Prospects for real estate markets in Europe and CEE are positive, delegates heard at Real Asset Media’s European Outlook 2022: Focus on CEE investment briefing, which took place online this week on the REALX.Global platform.
“Our prediction is that 2022 will outperform 2021 in terms of investment volumes,” said Dorota Wysokińska-Kuzdra, senior partner, head of corporate finance & living services CEE, Colliers.
Colliers’ 2022 Global Investor Outlook survey shows a definite optimism among market players, with 81% positive about economic growth and 70% confident about market liquidity and rental growth. ESG is becoming a clear priority and 74% of respondents said they have already taken action to improve the environmental performance of their assets.
On a global level investors’ interest is equally divided between the three main regions – North America, Asia-Pacific and EMEA. The top three sectors they are targeting are industrial and logistics (69%), offices (57%) and multifamily or build-to-rent (40%).
Within EMEA the top destinations remain the UK, Germany, France and the Nordics, while the sectors most in demand are industrial and logistics (+48%) and hotels (+52.8%).
The CEE region, where investment volumes are expected to reach €11 billion in 2021, presents a rather different picture. The most active sector remains offices, which account for 40% of total investment volumes, with retail still at 27% and industrial and logistics at 22%.
“There’s a very healthy yield spread in offices, much better than in Western Europe,” said Wysokińska-Kuzdra. “Rental growth and good cash returns can be expected in the sector.”
However, European and global trends are definitely having an impact on trends in the region, said Wysokińska-Kuzdra: “There is a clear shift towards decreasing retail and increasing logistics investment. Demand from tenants continues to grow, so investment activity is set to continue and we can expect rental growth in both sectors.”
Pandemic fails to change pattern of capital flows
As to capital flows, the pandemic has not changed the pattern. Although Czech and Hungarian investors have been more active in the region, especially in Poland, 74% of capital still comes from international investors and 26% from domestic players. In Poland 98% of capital comes from foreign players.
“Most of the money comes from Europe and America but we have seen increasing interest from the Middle East, which has just overtaken Asia Pacific,” she said.

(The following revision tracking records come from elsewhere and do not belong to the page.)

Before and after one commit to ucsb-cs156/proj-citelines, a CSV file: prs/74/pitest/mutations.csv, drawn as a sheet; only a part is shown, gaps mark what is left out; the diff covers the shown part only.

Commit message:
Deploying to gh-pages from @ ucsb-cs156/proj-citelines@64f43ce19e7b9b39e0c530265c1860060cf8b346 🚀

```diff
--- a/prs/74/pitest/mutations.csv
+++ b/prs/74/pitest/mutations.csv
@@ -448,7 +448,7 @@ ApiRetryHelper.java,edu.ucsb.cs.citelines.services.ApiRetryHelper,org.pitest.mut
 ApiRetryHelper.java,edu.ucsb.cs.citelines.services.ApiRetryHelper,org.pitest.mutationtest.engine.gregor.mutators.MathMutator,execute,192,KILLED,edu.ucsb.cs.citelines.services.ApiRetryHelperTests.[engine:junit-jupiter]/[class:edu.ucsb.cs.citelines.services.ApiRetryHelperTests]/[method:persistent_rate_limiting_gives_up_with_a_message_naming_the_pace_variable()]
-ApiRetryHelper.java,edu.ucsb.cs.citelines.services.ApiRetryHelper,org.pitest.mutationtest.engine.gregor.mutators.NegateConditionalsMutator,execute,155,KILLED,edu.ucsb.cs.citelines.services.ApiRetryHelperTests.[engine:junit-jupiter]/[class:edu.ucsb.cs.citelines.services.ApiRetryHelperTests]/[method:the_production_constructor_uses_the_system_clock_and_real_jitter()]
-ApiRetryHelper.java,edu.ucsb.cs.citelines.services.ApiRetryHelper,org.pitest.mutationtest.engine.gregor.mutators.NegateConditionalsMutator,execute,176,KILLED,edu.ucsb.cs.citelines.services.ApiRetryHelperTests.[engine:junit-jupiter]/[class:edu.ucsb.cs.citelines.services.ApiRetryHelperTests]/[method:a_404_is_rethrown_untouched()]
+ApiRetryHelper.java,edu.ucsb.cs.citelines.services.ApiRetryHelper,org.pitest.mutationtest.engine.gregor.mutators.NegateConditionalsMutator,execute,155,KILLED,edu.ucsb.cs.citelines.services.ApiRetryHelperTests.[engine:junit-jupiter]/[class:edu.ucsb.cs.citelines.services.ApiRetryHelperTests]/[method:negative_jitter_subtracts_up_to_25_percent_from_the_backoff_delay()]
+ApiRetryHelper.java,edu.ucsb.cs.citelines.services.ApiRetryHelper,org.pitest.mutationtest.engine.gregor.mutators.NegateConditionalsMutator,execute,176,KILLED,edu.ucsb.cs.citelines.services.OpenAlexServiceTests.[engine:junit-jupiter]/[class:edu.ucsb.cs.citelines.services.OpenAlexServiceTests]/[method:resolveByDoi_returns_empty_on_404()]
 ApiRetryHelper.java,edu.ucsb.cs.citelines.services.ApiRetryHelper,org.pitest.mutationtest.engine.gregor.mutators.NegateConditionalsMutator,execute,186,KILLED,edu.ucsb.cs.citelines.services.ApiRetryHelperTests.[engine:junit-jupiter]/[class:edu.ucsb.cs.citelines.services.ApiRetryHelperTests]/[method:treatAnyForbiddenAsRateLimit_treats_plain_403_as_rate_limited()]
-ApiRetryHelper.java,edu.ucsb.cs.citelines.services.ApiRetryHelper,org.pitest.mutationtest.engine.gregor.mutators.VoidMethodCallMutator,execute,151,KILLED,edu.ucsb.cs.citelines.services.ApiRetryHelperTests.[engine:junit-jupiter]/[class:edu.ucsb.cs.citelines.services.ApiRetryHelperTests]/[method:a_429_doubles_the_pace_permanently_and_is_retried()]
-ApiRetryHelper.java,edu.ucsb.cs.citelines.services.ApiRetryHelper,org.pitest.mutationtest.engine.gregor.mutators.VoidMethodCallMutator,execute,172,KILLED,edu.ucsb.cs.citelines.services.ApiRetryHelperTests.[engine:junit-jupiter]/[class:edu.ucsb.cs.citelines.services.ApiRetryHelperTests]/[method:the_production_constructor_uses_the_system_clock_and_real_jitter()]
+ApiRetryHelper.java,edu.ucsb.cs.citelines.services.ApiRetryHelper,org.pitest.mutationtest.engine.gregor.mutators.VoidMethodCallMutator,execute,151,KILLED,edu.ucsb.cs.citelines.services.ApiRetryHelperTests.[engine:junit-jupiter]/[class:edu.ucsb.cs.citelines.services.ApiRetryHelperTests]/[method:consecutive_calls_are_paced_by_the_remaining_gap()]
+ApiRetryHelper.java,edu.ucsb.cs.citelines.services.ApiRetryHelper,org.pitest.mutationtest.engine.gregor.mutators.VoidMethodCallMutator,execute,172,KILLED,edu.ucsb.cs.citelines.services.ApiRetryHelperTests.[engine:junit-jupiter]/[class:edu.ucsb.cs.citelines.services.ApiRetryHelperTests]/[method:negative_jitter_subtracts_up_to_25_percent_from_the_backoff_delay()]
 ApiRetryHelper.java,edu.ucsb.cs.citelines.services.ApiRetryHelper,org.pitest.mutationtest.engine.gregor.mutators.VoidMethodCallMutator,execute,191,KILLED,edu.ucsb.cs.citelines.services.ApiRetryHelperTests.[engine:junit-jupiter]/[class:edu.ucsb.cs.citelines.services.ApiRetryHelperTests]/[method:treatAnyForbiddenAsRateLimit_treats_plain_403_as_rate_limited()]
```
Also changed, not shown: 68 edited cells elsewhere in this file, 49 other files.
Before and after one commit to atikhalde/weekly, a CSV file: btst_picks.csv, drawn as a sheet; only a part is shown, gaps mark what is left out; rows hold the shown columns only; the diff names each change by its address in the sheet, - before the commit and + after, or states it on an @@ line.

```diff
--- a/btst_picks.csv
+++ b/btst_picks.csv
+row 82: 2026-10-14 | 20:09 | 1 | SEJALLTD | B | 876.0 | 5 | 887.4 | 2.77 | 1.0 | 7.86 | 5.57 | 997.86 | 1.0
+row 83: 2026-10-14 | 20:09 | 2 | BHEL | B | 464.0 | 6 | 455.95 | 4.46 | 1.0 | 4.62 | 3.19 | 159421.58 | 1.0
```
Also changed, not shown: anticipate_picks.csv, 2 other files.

Looking ahead, the main challenges for 2022 are not exclusive to CEE. The main concern is the rise of inflation and in particular rising energy, labour and construction costs. Another common theme is the availability as well as the increasing cost of land.
As to sectors, industrial and logistics will continue to benefit from high occupier and investor demand and from the near shoring trend, but product is extremely limited and yields are dropping below retail or offices.
Residential is in great demand but “needs to develop quickly because we are virtually starting from scratch,” said Wysokińska-Kuzdra. Rising house prices are contributing to lower affordability and leading to record levels of demand for accommodation for rent, but the problem is lack of product.